— TASK ITEM —
Among the lines below, return each one that contains the word "其余筛选".

____ MATERIAL FOR THE TASK

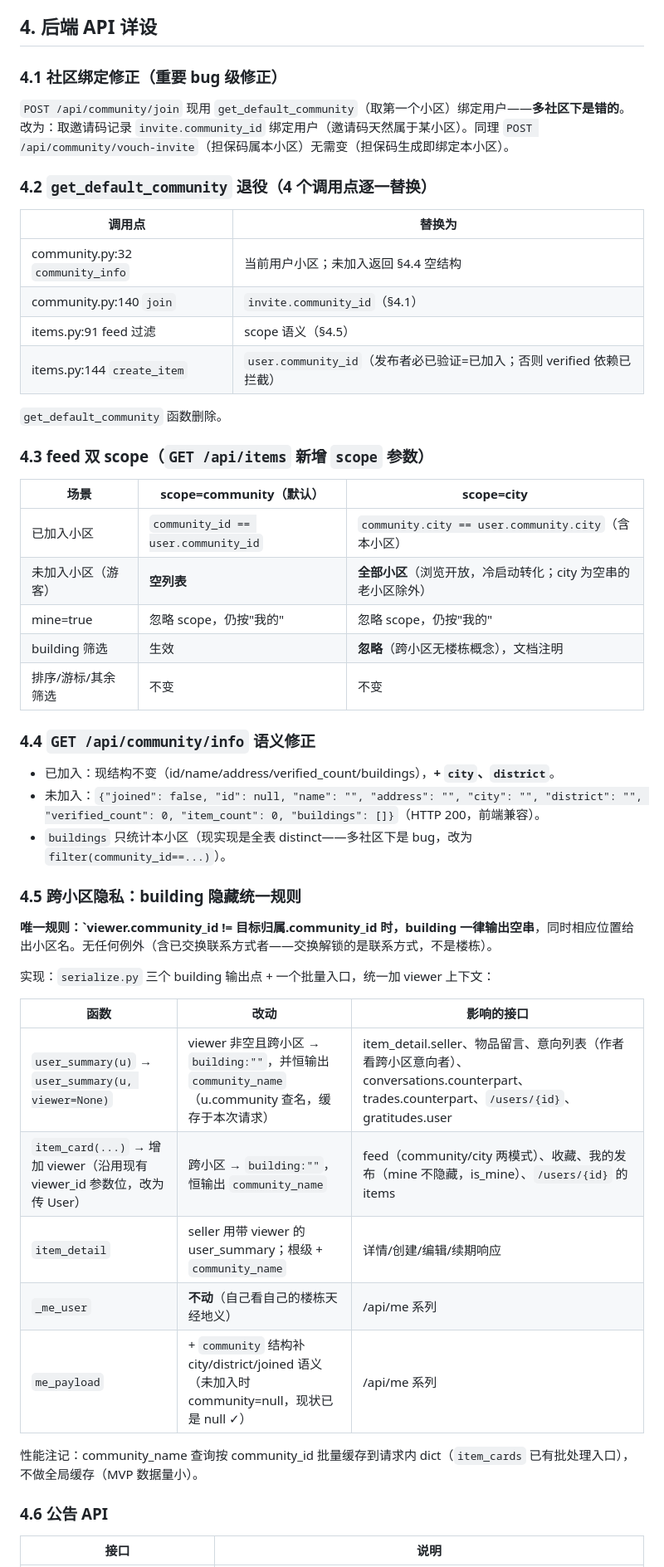
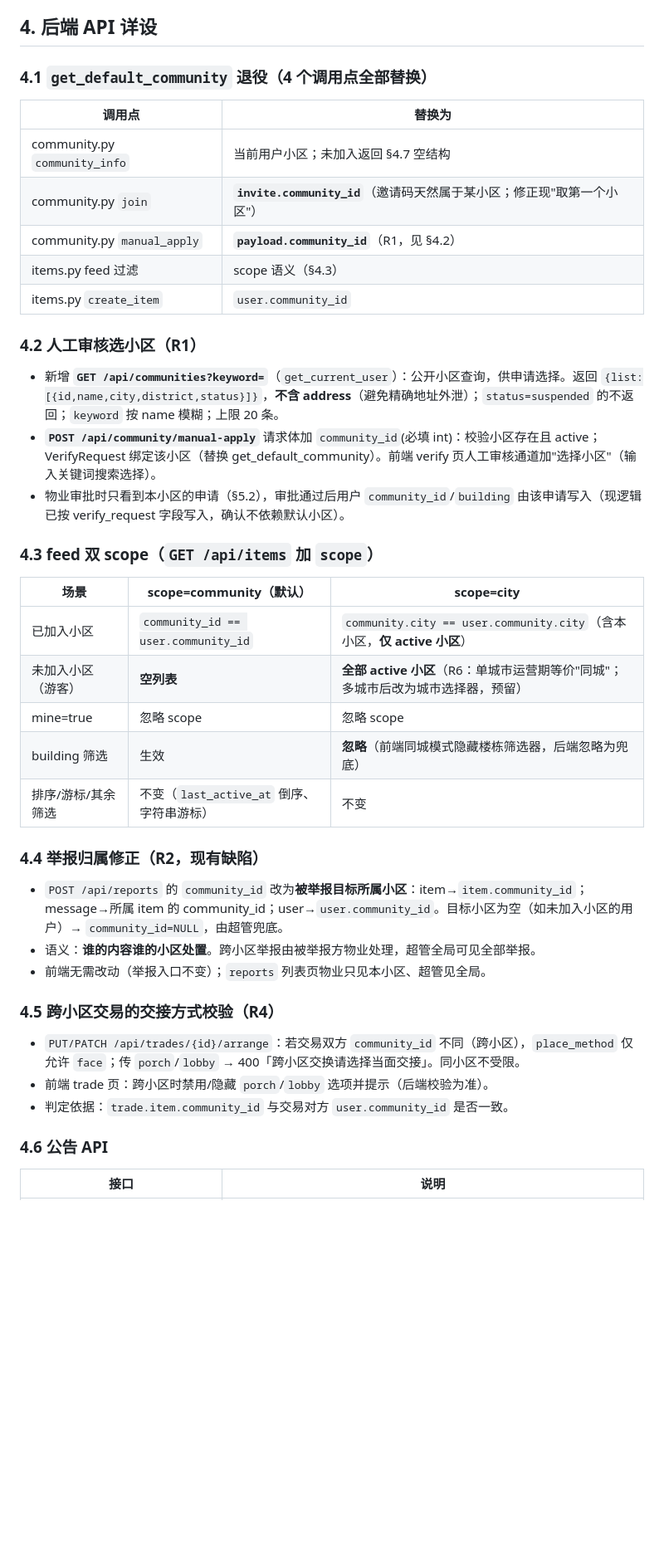
Before and after one commit to zgsddzwj/nswap, a Markdown page: docs/07-多社区SaaS详设.md, the part around one of its changes. Shown at 83% size. Drawn GitHub-style; blank space fills up the shorter version.

```diff
--- a/docs/07-多社区SaaS详设.md
+++ b/docs/07-多社区SaaS详设.md
@@ -57,51 +83,40 @@
 
 ## 4. 后端 API 详设
 
-### 4.1 社区绑定修正（重要 bug 级修正）
-`POST /api/community/join` 现用 `get_default_community`（取第一个小区）绑定用户——**多社区下是错的**。改为：取邀请码记录 `invite.community_id` 绑定用户（邀请码天然属于某小区）。同理 `POST /api/community/vouch-invite`（担保码属本小区）无需变（担保码生成即绑定本小区）。
-
-### 4.2 `get_default_community` 退役（4 个调用点逐一替换）
+### 4.1 `get_default_community` 退役（4 个调用点全部替换）
 | 调用点 | 替换为 |
 |---|---|
-| community.py:32 `community_info` | 当前用户小区；未加入返回 §4.4 空结构 |
-| community.py:140 `join` | `invite.community_id`（§4.1） |
-| items.py:91 feed 过滤 | scope 语义（§4.5） |
-| items.py:144 `create_item` | `user.community_id`（发布者必已验证=已加入；否则 verified 依赖已拦截） |
+| community.py `community_info` | 当前用户小区；未加入返回 §4.7 空结构 |
+| community.py `join` | **`invite.community_id`**（邀请码天然属于某小区；修正现"取第一个小区"） |
+| community.py `manual_apply` | **`payload.community_id`**（R1，见 §4.2） |
+| items.py feed 过滤 | scope 语义（§4.3） |
+| items.py `create_item` | `user.community_id` |
 
-`get_default_community` 函数删除。
+### 4.2 人工审核选小区（R1）
+- 新增 **`GET /api/communities?keyword=`**（`get_current_user`）：公开小区查询，供申请选择。返回 `{list:[{id,name,city,district,status}]}`，**不含 address**（避免精确地址外泄）；`status=suspended` 的不返回；`keyword` 按 name 模糊；上限 20 条。
+- **`POST /api/community/manual-apply`** 请求体加 `community_id`(必填 int)：校验小区存在且 active；VerifyRequest 绑定该小区（替换 get_default_community）。前端 verify 页人工审核通道加"选择小区"（输入关键词搜索选择）。
+- 物业审批时只看到本小区的申请（§5.2），审批通过后用户 `community_id`/`building` 由该申请写入（现逻辑已按 verify_request 字段写入，确认不依赖默认小区）。
 
-### 4.3 feed 双 scope（`GET /api/items` 新增 `scope` 参数）
+### 4.3 feed 双 scope（`GET /api/items` 加 `scope`）
 
 | 场景 | scope=community（默认） | scope=city |
 |---|---|---|
-| 已加入小区 | `community_id == user.community_id` | `community.city == user.community.city`（含本小区） |
-| 未加入小区（游客） | **空列表** | **全部小区**（浏览开放，冷启动转化；city 为空串的老小区除外） |
-| mine=true | 忽略 scope，仍按"我的" | 忽略 scope，仍按"我的" |
-| building 筛选 | 生效 | **忽略**（跨小区无楼栋概念），文档注明 |
-| 排序/游标/其余筛选 | 不变 | 不变 |
+| 已加入小区 | `community_id == user.community_id` | `community.city == user.community.city`（含本小区，**仅 active 小区**） |
+| 未加入小区（游客） | **空列表** | **全部 active 小区**（R6：单城市运营期等价"同城"；多城市后改为城市选择器，预留） |
+| mine=true | 忽略 scope | 忽略 scope |
+| building 筛选 | 生效 | **忽略**（前端同城模式隐藏楼栋筛选器，后端忽略为兜底） |
+| 排序/游标/其余筛选 | 不变（`last_active_at` 倒序、字符串游标） | 不变 |
 
-### 4.4 `GET /api/community/info` 语义修正
-- 已加入：现结构不变（id/name/address/verified_count/buildings），**+ `city`、`district`**。
-- 未加入：`{"joined": false, "id": null, "name": "", "address": "", "city": "", "district": "", "verified_count": 0, "item_count": 0, "buildings": []}`（HTTP 200，前端兼容）。
-- `buildings` 只统计本小区（现实现是全表 distinct——多社区下是 bug，改为 `filter(community_id==...)`）。
+### 4.4 举报归属修正（R2，现有缺陷）
+- `POST /api/reports` 的 `community_id` 改为**被举报目标所属小区**：item→`item.community_id`；message→所属 item 的 community_id；user→`user.community_id`。目标小区为空（如未加入小区的用户）→ `community_id=NULL`，由超管兜底。
+- 语义：**谁的内容谁的小区处置**。跨小区举报由被举报方物业处理，超管全局可见全部举报。
+- 前端无需改动（举报入口不变）；`reports` 列表页物业只见本小区、超管见全局。
 
-### 4.5 跨小区隐私：building 隐藏统一规则
-
-**唯一规则：`viewer.community_id != 目标归属.community_id 时，building 一律输出空串**，同时相应位置给出小区名。无任何例外（含已交换联系方式者——交换解锁的是联系方式，不是楼栋）。
-
-实现：`serialize.py` 三个 building 输出点 + 一个批量入口，统一加 viewer 上下文：
-
-| 函数 | 改动 | 影响的接口 |
-|---|---|---|
-| `user_summary(u)` → `user_summary(u, viewer=None)` | viewer 非空且跨小区 → `building:""`，并恒输出 `community_name`（u.community 查名，缓存于本次请求） | item_detail.seller、物品留言、意向列表（作者看跨小区意向者）、conversations.counterpart、trades.counterpart、`/users/{id}`、gratitudes.user |
-| `item_card(...)` → 增加 viewer（沿用现有 viewer_id 参数位，改为传 User） | 跨小区 → `building:""`，恒输出 `community_name` | feed（community/city 两模式）、收藏、我的发布（mine 不隐藏，is_mine）、`/users/{id}` 的 items |
-| `item_detail` | seller 用带 viewer 的 user_summary；根级 + `community_name` | 详情/创建/编辑/续期响应 |
-| `_me_user` | **不动**（自己看自己的楼栋天经地义） | /api/me 系列 |
-| `me_payload` | + `community` 结构补 city/district/joined 语义（未加入时 community=null，现状已是 null ✓） | /api/me 系列 |
-
-性能注记：community_name 查询按 community_id 批量缓存到请求内 dict（`item_cards` 已有批处理入口），不做全局缓存（MVP 数据量小）。
+### 4.5 跨小区交易的交接方式校验（R4）
+- `PUT/PATCH /api/trades/{id}/arrange`：若交易双方 `community_id` 不同（跨小区），`place_method` 仅允许 `face`；传 `porch`/`lobby` → 400「跨小区交换请选择当面交接」。同小区不受限。
+- 前端 trade 页：跨小区时禁用/隐藏 `porch`/`lobby` 选项并提示（后端校验为准）。
+- 判定依据：`trade.item.community_id` 与交易对方 `user.community_id` 是否一致。
 
 ### 4.6 公告 API
-
 | 接口 | 说明 |
 |---|---|
```
Also changed, not shown: other parts of docs/07-多社区SaaS详设.md (+142 -92 lines).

________

— EXPECTED ANSWER —
-| 排序/游标/其余筛选 | 不变 | 不变 |
+| 排序/游标/其余筛选 | 不变（`last_active_at` 倒序、字符串游标） | 不变 |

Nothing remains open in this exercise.